Hereditary equine regional dermal asthenia (HERDA; “hyperelastosis cutis”) is a disease that occurs early in life in horses, writes Stephen D. White, DVM.
Most affected horses are Quarter Horses, but registered Paint Horses and Appaloosas with Quarter Horse lineage have been afflicted with this disease.
Many of the Quarter Horses are from high-quality cutting lines. The disease (or something very similar) has also been reported in a cross-bred Arabian mare, a Thoroughbred gelding, a Hanoverian foal, and a Haflinger horse.
The working hypothesis is that these horses have a defect in their collagen fibers or in the way those fibers are structurally organized in the mid to deep dermis. Typically, these areas are over the back and sides of the neck. The skin in these areas may seem to be easily torn or stretched, and it often develops seromas and hematomas (“blisters” filled with either serum or blood). Healing per se is usually adequate but often leaves rather unsightly scars.

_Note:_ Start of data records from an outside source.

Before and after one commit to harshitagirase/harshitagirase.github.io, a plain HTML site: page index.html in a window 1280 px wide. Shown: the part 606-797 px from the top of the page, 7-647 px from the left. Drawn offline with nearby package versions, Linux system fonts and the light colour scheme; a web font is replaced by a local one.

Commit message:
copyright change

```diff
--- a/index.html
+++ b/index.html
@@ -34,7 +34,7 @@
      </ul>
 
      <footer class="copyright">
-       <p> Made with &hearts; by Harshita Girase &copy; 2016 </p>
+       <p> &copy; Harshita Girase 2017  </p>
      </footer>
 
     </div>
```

Diagnosis is often based on the clinical signs alone; histologic findings are sometimes subtle, but “clumped” or poorly organized collagen fibers below the level of the hair follicles may be seen. A zone of mid to deep-dermal separation has been reported in two horses, and it has been present in some of the biopsy samples that the author has seen.

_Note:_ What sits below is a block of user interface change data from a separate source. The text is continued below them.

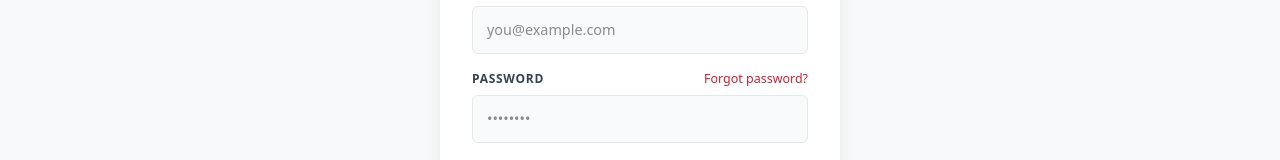
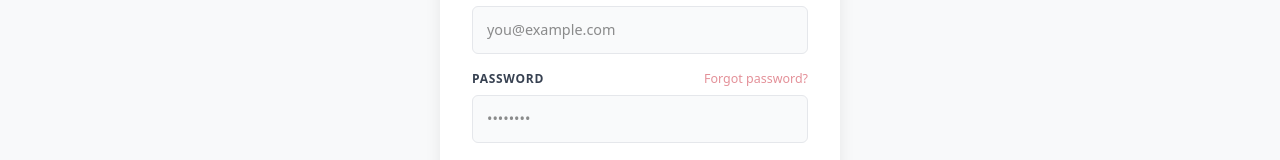
Before and after one commit to SI23DD/leaf-lore, a Next.js app: page /login in a window 1280 px wide. Shown: the part 437-597 px from the top of the page. Built offline with nearby package versions, Linux system fonts and the light colour scheme; no server answers.

Commit message:
Fix forgot-password link causing 404 loop

```diff
--- a/src/app/login/page.tsx
+++ b/src/app/login/page.tsx
@@ -259,7 +259,7 @@ export default function LoginPage() {
               <div>
                 <div className="ll-pw-row">
                   <label htmlFor="ll-password" className="ll-field-label" style={{ margin: 0 }}>Password</label>
-                  <Link href="/forgot-password" className="ll-forgot">Forgot password?</Link>
+                  <span className="ll-forgot" style={{cursor:'default', opacity:0.5}}>Forgot password?</span>
                 </div>
                 <input
                   id="ll-password"
```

“Poorly oriented” collagen fibers are sometimes seen on electron microscopy. There is no blood test to confirm the disease.
This condition is almost certainly present at birth; however, it is often not noticed until about two years of age when horses start being trained with tack, and the friction/trauma of this induces the typical lesions.
As with many genetic diseases, there is no effective treatment or cure, but some of these horses have been maintained as “pasture pets.”
This disease follows an autosomal recessive mode of inheritance; therefore, for the foal to be affected, both the sire and the dam must carry the gene, and if they were bred again, there would be about a 25% chance that the next foal would also be affected.
Obviously, clinically affected horses with the disease should be removed from breeding programmes.
There is now a diagnostic test for HERDA developed by researchers at the University of California, Davis.
• This article was part of an address by Stephen D. White, DVM, Diplomate ACVD, on equine dermatology at the 2006 AAEP Convention. It was first published on Horsetalk.co.nz in May, 2007.
References and Footnotes
- Hardy MH, Fisher KR, Vrablic OE et al. An inherited connective tissue disease in the horse. Lab Invest 1988;59:253– 262.
- White SD, Affolter V, Bannasch DL, et al. Hereditary equine regional dermal asthenia (HERDA; ‘Hyperelastosis cutis’) in 50 horses: clinical, histologic and immunohistologic findings. Vet Dermatol 2004;15:207–217.
- Solomons B. Equine cutis hyperelastica. Equine Vet J 1984;16:541–542.
- Gunson DE, Halliwell RE, Minor RR. Dermal collagen degradation and phagocytosis. Occurrence in a horse with hyperextensible fragile skin. Arch Dermatol 1984;120:599–604.
- Witzig P, Suter M, Wild P, et al. Dermatosparaxis in a foal and a cow.a rare disease? Schweiz Arch Tierheilkd 1984; 126:589–596.
- Scott DW, Miller WH Jr. Equine dermatology. St. Louis: W.B. Saunders, 2003;640.
- Brounts SH, Rashmir-Raven AM, Black SS. Zonal dermal separation: a distinctive histopathological lesion associated with hyperelastosis cutis in a Quarter Horse. Vet Dermatol 2001;12:219–221.
- Tryon RC, White SD, Famula TR, et al. Inheritance of hereditary equine regional dermal asthenia (HERDA) in the American Quarter Horse. Am J Vet Res 2005;66:437– 442